[Edit tracking data]
○ ○ ○ ○ ○ ○ ○

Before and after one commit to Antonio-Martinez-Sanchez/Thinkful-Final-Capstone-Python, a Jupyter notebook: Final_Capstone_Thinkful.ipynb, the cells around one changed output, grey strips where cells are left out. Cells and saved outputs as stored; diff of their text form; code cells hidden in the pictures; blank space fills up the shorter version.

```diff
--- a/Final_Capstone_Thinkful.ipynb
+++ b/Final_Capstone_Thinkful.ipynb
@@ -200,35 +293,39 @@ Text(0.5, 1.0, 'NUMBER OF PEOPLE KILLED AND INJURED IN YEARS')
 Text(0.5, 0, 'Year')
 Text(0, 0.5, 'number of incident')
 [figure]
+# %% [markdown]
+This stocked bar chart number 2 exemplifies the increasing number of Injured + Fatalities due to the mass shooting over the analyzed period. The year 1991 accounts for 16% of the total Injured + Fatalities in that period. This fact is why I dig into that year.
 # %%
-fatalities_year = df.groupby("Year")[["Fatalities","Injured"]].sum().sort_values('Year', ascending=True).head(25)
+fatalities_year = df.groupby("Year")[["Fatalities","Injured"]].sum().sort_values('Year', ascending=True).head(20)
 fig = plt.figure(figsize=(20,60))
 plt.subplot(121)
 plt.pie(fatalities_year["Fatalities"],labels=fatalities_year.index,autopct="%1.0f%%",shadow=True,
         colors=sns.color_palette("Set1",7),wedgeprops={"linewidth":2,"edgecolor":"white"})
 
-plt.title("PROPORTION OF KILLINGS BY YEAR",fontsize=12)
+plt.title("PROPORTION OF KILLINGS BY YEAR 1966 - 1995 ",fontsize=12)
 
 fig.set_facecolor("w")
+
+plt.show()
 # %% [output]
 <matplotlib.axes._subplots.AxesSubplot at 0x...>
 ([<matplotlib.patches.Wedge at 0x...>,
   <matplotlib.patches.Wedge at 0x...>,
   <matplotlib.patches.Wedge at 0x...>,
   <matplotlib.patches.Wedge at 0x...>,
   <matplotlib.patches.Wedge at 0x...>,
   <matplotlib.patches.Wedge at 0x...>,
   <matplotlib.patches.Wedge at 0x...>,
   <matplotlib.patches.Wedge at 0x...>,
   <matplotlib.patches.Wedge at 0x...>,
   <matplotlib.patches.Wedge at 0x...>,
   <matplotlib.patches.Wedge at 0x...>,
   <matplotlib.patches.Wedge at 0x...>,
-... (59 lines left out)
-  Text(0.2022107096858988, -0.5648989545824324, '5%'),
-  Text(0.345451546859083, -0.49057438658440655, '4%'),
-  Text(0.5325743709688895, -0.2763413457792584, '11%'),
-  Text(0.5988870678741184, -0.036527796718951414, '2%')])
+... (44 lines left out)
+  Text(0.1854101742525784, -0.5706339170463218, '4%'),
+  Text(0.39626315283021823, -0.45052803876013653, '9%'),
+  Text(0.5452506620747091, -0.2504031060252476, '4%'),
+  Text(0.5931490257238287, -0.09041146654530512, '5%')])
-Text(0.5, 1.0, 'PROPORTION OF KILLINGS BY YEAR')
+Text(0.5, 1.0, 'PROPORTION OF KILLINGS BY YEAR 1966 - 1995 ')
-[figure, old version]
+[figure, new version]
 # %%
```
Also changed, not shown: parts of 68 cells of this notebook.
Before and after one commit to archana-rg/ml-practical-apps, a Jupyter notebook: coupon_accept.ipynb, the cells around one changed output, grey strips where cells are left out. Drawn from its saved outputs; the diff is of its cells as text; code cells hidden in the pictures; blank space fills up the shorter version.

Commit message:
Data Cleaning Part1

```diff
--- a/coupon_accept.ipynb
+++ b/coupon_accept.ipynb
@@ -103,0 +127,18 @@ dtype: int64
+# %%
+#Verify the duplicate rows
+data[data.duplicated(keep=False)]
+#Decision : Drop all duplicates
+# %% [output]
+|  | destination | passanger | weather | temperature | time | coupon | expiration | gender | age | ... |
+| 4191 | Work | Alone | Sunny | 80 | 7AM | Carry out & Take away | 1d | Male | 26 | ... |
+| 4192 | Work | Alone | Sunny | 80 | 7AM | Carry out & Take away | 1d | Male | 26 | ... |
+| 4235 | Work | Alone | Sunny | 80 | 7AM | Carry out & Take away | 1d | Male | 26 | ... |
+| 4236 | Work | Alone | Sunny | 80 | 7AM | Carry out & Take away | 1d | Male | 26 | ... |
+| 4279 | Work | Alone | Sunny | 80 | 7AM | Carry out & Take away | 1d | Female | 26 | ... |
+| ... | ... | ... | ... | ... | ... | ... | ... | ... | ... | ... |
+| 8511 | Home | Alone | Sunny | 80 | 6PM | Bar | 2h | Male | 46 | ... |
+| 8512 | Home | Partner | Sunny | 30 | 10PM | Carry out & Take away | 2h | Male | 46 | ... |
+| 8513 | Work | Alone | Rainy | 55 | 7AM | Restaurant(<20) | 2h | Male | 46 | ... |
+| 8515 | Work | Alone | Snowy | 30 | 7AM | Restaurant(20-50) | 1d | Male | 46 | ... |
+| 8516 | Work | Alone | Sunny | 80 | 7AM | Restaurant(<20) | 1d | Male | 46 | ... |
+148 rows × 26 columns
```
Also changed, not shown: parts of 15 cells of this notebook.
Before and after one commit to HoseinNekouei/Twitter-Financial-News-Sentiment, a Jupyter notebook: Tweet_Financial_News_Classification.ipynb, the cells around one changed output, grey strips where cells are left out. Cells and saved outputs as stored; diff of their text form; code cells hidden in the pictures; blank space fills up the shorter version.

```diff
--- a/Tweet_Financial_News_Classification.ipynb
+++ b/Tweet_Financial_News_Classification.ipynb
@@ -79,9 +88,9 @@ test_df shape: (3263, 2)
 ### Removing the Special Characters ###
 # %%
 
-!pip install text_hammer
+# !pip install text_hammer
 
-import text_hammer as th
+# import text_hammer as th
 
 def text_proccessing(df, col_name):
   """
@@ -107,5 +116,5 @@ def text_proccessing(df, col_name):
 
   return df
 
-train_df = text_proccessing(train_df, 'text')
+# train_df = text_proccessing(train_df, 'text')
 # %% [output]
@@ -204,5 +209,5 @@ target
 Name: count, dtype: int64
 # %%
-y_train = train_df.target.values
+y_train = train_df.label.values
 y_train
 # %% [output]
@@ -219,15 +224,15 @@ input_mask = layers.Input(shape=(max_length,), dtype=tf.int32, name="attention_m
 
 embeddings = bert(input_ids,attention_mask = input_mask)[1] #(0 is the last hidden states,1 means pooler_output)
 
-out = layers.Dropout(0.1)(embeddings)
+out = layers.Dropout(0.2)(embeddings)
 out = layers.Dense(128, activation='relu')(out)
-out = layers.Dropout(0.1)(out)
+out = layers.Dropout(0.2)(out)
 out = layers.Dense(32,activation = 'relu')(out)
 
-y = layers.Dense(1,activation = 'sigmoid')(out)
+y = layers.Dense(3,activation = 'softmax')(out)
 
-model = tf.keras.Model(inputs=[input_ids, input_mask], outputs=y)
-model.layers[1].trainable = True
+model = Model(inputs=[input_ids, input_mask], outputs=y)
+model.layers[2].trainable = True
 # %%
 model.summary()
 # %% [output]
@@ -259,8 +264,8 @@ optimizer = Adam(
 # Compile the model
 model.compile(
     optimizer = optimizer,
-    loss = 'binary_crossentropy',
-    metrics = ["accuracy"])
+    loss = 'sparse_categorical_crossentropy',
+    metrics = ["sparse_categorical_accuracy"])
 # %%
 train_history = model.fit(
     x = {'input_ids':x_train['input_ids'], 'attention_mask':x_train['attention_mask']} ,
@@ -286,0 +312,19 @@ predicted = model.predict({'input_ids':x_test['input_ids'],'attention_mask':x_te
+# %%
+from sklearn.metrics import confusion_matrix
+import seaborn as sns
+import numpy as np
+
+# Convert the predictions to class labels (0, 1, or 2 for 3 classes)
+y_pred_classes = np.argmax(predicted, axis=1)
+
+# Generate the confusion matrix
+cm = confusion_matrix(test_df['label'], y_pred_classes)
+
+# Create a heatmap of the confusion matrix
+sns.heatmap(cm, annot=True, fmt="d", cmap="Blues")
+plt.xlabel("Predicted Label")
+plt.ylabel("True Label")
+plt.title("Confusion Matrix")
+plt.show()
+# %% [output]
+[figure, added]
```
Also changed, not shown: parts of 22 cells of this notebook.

○ ○ ○ ○ ○ ○ ○

In the records above, some lines may contain the word "import"; copy every one of them.

-import text_hammer as th
+# import text_hammer as th
+from sklearn.metrics import confusion_matrix
+import seaborn as sns
+import numpy as np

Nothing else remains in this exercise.